Here is the story of The Dog.
It is also the story about how The Dog became Our Dog.
NotMarsha had been asking for several months for a puppy. For each and every one of the several months, in fact, that she and I were staying at my parent's house while THE REAL ESTATE DEAL FROM HELL took its sweet, sweet, SWEET time to complete. In the meantime she got a baby brother at her Dad's House. She likes the baby a lot. She tried to negotiate for a baby at the New Mommy House as well, but that won't be happening any time soon.
She mastered The Art of the Potty a few days before her third birthday in January. We found The New Mommy House and made an offer in the middle of February. It was a fixer upper, for sure, but there was a huge, fenced yard and lots of interior space and four bedrooms spread out over two floors and a lot of the flooring had just been done. It was the right house for us. It was a four minute commute to her Dad's House. This was a huge improvement over the 60 minute minimum round trip that we had been enduring near daily from where we were staying (double if you forget The Bear).
After we made the offer on The New Mommy House, NotMike and I relented on the issue of getting a dog. There was tons of space for a dog! We could put in a dog run in the garage! The dog can be home when we are at work and I'm home half time anyway! It would be good for NotMarsha to have a dog! Plus, basically, she really, really wanted one and we are two divorced parents who are suckers (see next post to be entitled THE SWING SET).
We made no promises that The New Dog would be a puppy. We got some books about pet adoption and drove past our local animal shelter (not two miles from our front door) daily talking about adopting a pet into our family once we had moved into The New Mommy House.

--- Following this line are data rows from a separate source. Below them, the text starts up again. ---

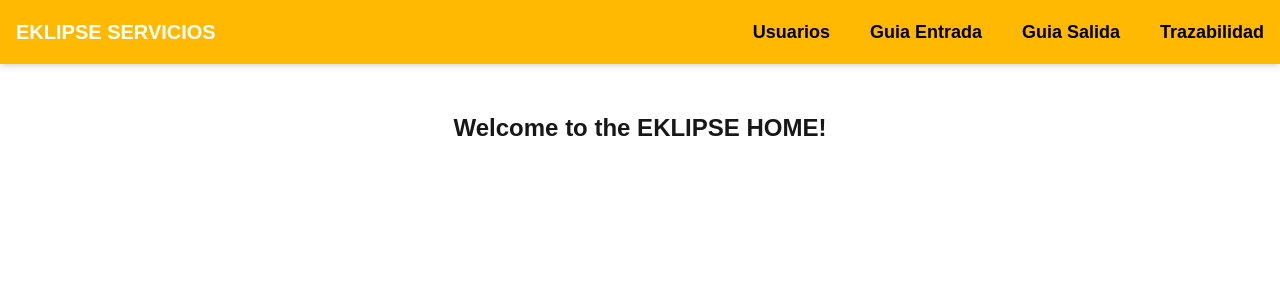
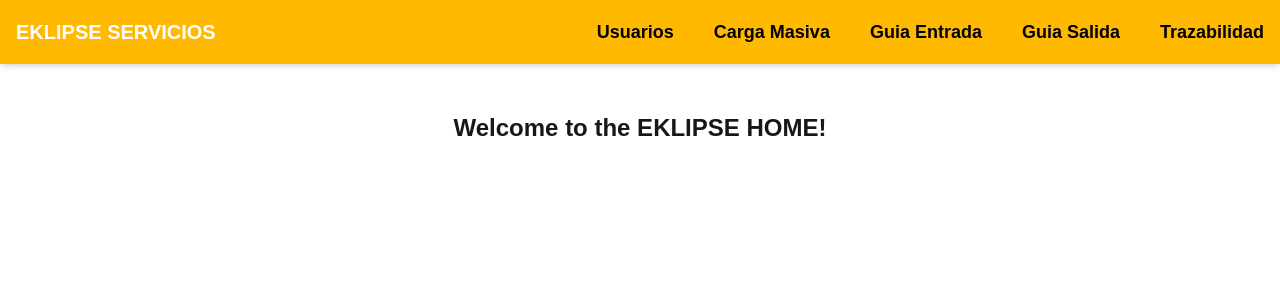
Before and after one commit to JoshirC/frontend-EKL, a Next.js app: page / in a window 1280 px wide. Shown: the top 300 px of the page. Built offline with nearby package versions, Linux system fonts and the light colour scheme.

Commit message:
fix: navbar

```diff
--- a/src/components/navbar.tsx
+++ b/src/components/navbar.tsx
@@ -20,6 +20,10 @@ const Navbar = () => {
             <Link href="/usuarios">
               <div className="text-black font-bold text-lg">Usuarios</div>
             </Link>
+            {/* Carga Masiva */}
+            <Link href="/carga_masiva">
+              <div className="text-black font-bold text-lg">Carga Masiva</div>
+            </Link>
             {/* Guia Entrada */}
             <Link href="/guia-entrada">
               <div className="text-black font-bold text-lg">Guia Entrada</div>
```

We did our grown up research too. We settled on some sort of Labrador because all the available information says they are the best dogs to have with young kids.
We were supposed to close (at long last) on The New Mommy House on April 10th.
We did not close. We would close the next week. (It went on like this until JUNE 5th, but I digress).
I asked questions of people I knew who had dogs. Rule Number 125: Do not ask good questions of smart people unless you are prepared to implement the answers.
I got hooked up with this website . I searched it. Frequently. I came across a puppy. I lurved the little puppy. I called the local shelter. The puppy was in the process of being adopted. Right. That. Minute. Sob, sob, sob.
15 June 2009
There are five of us, if you count the new dog, and we just found our home.
Well, that is not, exactly true...we made the offer five months ago, but on June 5th we signed the papers. Now it is ours to own.
The house, its needs some work, so we are living in a construction zone. I have discovered, these things move slowly, when you are doing them on your own.
We have no WiFi and a half built swing set and a yard that is truly a place to roam.
The downstairs is where we are hiding, all the boxes that contain most of what we own. So in the meantime, we eat on paper and are drinking out of party cubs galore.
Its an adventure! It is a new life! And I think we are all glad we got this far.
I really, can't keep up this rhyme scheme, so I am going to sign off with this: I will post pictures, of the remodel and surely stories as we move ahead.
I've missed the writing, so I am back now and it seems like time.